BENGALURU: The recent drone attack at the Indian Air Force station in Jammu has not come as a surprise to many who are privy to the country’s security apparatus and intelligence infrastructure. The threat had been swirling in the air for quite a long time now.
“It was known at least a decade ago to the security agencies that unmanned low flying objects drones, or even paragliders could be weaponised by enemy countries to launch an attack against India. But no concrete steps were taken then to control the drone nuisance.
The IAF, at the request of the Ministry of Defence, could have been tasked with surveillance and licensing of drones because they have the expertise. But decisions were taken at the top level in 2015 to hand over the role to the Ministry of Home Affairs, which meant that the police will monitor drones,” said sources, who did not wish to be named.
It is only after the Jammu attack that the Centre is mulling a stringent policy on licensing and use of drones. Sources added that there is “no systematic database yet on how many drones there are in private possession, who owns them; how and for what purpose they are being used. Most drones are manufactured in China and can be easily purchased online,” they added.
Citing several incidents, where reportedly there were “credible inputs” of a drone attack, sources pointed out that just before the 2015 Aero India show here, there were threat perceptions of drone attacks to sabotage the show, which was inaugurated by PM Narendra Modi.
‘Drones lethal tools in low-cost war’

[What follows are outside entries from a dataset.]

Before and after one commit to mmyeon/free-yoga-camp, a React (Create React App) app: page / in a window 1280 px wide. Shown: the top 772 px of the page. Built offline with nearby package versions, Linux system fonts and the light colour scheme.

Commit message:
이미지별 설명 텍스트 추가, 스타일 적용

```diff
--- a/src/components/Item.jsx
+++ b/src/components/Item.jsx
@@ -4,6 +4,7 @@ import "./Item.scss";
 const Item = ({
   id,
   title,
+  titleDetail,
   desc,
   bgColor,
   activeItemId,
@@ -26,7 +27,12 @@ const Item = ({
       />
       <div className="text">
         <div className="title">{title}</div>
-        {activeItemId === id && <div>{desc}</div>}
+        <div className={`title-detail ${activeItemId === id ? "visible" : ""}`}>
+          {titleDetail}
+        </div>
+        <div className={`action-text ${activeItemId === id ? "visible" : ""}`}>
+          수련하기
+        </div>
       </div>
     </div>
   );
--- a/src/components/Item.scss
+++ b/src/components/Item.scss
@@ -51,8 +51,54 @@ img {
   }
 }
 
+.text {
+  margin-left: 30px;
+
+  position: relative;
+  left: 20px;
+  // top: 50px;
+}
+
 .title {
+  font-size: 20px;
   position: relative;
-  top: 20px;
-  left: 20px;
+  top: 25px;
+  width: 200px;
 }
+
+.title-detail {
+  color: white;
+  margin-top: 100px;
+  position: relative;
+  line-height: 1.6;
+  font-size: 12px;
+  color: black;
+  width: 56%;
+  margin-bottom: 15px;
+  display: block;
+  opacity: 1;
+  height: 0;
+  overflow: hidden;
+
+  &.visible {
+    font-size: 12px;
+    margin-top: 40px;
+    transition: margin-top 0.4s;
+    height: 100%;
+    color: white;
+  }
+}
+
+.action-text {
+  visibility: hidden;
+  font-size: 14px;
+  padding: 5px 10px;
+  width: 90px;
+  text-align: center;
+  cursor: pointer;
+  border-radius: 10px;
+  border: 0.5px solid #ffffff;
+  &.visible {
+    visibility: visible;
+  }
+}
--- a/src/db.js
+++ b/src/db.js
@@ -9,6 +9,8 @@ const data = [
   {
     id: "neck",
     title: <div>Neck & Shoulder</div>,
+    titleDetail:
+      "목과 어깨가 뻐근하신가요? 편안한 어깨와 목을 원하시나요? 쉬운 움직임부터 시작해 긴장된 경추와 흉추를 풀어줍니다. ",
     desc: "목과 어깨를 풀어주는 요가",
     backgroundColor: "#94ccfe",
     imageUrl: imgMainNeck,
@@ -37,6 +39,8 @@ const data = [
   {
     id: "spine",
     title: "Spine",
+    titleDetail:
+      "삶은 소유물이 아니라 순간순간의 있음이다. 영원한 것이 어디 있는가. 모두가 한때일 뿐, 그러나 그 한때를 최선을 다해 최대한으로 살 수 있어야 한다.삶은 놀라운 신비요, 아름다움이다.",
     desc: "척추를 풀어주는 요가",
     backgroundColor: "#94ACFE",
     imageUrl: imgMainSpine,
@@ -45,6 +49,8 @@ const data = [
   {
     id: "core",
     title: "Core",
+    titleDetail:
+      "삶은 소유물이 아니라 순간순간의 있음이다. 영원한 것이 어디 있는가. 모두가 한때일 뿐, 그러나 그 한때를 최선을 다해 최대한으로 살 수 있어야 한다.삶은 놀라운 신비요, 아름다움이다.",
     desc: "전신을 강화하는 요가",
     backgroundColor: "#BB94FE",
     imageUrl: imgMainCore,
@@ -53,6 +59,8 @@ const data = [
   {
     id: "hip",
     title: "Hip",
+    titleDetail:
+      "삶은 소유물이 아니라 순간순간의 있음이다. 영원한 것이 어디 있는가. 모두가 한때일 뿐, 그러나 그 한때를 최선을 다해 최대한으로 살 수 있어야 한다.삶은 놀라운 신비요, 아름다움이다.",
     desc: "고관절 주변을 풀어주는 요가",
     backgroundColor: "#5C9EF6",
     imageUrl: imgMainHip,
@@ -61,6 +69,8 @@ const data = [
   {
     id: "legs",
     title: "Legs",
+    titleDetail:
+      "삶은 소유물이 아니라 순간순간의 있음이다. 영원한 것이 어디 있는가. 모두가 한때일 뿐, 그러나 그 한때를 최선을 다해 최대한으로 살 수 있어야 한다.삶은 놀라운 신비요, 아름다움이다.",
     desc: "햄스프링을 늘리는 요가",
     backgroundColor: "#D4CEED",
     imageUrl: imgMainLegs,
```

“The IAF officials went around informing and educating the Station House Officers (SHOs) in Bengaluru on drones. Many of them didn’t even know what a drone looked like. They look like birds but are lethal if they carry explosives. They are lowflying objects and escape radar detection. They are highly lethal tools of low-cost war,” added a source.
During the 2017 edition of Aero India too, the alert of a drone attack had come back to haunt the Bengaluru police and security agencies. “There was a heightened perception of air-borne threat and the IAF and the National Security Guards (NSG) had taken over the security arrangements. Use of low-flying objects like drones were prohibited,” said another source.
Other sources, on condition of anonymity, said that in 2013, Narendra Modi, who was then Chief Minister of Gujarat and the prime ministerial candidate of the BJP, had visited Bengaluru to address a mammoth rally at Palace Grounds. There were intelligence inputs regarding a possible drone attack at the rally.
“There were serious security concerns following the serial blasts at Patna, where he (Modi) had addressed an election rally just the previous month. Security was enhanced to an all-time high, but the bigger worry was from weaponised drones. The police could not alone have saved the day. The air security was taken up by some other agencies, while the police had thrown a security blanket around,” added the sources.